──────── RECORDS TO USE

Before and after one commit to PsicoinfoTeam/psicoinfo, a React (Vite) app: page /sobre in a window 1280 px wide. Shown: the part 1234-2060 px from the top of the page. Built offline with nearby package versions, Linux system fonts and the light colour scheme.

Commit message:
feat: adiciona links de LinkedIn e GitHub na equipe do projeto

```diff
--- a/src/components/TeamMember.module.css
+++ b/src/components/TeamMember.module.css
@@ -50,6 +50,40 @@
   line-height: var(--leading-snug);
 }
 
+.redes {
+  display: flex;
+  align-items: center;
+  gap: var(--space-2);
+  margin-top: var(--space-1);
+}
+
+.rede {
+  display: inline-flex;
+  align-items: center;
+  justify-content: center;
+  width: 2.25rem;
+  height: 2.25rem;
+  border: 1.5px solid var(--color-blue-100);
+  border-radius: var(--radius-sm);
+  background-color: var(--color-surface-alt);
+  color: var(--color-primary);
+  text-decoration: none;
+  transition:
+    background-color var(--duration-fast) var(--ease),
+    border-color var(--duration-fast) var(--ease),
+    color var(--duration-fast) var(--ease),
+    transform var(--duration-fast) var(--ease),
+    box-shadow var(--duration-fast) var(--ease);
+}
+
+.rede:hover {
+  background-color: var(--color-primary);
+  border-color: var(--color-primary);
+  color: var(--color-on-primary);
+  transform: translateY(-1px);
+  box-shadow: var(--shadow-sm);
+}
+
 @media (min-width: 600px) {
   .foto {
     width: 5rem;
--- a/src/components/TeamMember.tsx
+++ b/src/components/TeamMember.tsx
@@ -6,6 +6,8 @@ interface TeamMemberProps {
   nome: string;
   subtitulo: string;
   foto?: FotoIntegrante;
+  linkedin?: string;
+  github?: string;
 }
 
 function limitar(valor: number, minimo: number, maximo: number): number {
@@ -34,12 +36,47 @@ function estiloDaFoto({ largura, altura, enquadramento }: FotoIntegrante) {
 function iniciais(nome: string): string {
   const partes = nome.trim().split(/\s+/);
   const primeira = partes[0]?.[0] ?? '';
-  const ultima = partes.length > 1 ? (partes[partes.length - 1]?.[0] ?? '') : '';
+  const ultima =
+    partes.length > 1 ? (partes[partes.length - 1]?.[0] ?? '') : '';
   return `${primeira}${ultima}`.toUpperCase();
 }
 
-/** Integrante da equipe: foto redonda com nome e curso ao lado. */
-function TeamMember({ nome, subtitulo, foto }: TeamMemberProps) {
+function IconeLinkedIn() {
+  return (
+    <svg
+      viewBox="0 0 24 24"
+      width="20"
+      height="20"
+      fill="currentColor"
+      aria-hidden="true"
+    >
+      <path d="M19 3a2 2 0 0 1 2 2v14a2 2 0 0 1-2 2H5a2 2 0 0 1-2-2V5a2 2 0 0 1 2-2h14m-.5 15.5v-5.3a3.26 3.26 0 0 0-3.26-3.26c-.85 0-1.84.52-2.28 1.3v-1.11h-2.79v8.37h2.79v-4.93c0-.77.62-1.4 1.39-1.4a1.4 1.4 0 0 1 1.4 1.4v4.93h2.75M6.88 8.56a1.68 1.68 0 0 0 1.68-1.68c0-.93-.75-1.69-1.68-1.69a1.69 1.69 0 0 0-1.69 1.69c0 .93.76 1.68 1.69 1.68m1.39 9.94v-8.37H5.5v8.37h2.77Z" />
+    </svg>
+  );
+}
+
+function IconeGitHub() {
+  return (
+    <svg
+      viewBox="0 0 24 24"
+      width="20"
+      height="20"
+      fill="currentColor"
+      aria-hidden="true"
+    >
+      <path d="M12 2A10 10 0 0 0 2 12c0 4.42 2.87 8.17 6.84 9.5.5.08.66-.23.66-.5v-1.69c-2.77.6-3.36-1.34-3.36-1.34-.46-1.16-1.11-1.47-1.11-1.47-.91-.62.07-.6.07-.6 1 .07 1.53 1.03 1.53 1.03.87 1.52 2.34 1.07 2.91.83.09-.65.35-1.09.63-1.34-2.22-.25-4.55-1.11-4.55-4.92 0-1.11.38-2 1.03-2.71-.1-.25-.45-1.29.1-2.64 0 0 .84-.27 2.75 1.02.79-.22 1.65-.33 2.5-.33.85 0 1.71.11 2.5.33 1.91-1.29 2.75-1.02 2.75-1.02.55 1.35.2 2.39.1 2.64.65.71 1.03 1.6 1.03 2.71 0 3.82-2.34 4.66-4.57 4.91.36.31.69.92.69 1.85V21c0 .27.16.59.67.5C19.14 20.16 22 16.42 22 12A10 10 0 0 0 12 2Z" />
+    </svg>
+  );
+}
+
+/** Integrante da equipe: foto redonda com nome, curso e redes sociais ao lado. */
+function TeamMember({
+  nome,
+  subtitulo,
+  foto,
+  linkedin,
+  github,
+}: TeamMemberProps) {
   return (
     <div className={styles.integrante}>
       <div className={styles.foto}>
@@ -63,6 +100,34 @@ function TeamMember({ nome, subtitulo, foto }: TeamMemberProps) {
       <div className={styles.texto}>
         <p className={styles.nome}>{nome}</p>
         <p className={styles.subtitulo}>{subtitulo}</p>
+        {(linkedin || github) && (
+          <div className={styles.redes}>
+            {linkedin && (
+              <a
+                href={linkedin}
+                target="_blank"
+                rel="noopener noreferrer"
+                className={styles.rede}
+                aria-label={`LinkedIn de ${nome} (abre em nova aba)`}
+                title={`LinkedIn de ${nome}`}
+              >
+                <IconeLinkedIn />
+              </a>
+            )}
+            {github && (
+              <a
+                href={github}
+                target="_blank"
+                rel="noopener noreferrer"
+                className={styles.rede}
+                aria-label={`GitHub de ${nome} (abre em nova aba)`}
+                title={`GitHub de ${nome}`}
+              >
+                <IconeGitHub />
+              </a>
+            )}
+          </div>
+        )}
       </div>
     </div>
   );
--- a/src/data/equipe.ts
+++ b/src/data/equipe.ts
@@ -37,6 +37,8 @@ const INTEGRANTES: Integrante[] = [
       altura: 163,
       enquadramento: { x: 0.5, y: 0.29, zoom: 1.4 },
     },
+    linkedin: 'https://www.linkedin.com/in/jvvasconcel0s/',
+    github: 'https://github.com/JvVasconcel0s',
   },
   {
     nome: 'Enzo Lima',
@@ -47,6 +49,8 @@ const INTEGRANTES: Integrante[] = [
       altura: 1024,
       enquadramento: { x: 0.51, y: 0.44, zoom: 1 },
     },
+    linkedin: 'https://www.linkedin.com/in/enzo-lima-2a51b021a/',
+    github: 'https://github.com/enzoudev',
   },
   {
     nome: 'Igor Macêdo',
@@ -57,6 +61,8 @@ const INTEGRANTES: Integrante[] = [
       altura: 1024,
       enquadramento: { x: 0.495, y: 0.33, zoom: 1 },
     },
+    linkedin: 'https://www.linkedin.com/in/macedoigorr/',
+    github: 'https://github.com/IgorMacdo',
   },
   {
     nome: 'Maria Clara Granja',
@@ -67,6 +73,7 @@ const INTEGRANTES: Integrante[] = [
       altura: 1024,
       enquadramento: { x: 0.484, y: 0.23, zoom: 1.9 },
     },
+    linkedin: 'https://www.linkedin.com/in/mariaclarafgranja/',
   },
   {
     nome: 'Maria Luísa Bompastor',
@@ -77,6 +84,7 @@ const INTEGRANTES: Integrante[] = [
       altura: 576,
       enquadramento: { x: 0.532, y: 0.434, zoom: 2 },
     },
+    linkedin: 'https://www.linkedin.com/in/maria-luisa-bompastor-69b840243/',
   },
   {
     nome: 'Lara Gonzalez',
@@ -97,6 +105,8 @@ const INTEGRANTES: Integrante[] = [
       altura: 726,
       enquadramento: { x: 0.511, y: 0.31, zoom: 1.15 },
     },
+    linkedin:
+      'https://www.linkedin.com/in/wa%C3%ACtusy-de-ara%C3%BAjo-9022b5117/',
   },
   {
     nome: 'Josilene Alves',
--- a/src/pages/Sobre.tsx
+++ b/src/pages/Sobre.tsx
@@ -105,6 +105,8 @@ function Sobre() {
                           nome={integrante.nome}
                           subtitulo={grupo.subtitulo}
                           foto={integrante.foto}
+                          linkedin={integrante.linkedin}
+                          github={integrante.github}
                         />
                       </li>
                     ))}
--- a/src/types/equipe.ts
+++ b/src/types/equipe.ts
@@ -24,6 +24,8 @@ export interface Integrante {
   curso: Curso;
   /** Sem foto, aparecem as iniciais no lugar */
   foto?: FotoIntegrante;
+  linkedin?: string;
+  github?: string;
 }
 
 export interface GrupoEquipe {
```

────────────────

_PROBLEM TO SOLVE:_
Your answer should be one number: how many lines in the material above contain the string "curso".

_ANSWER TO THIS TASK:_
3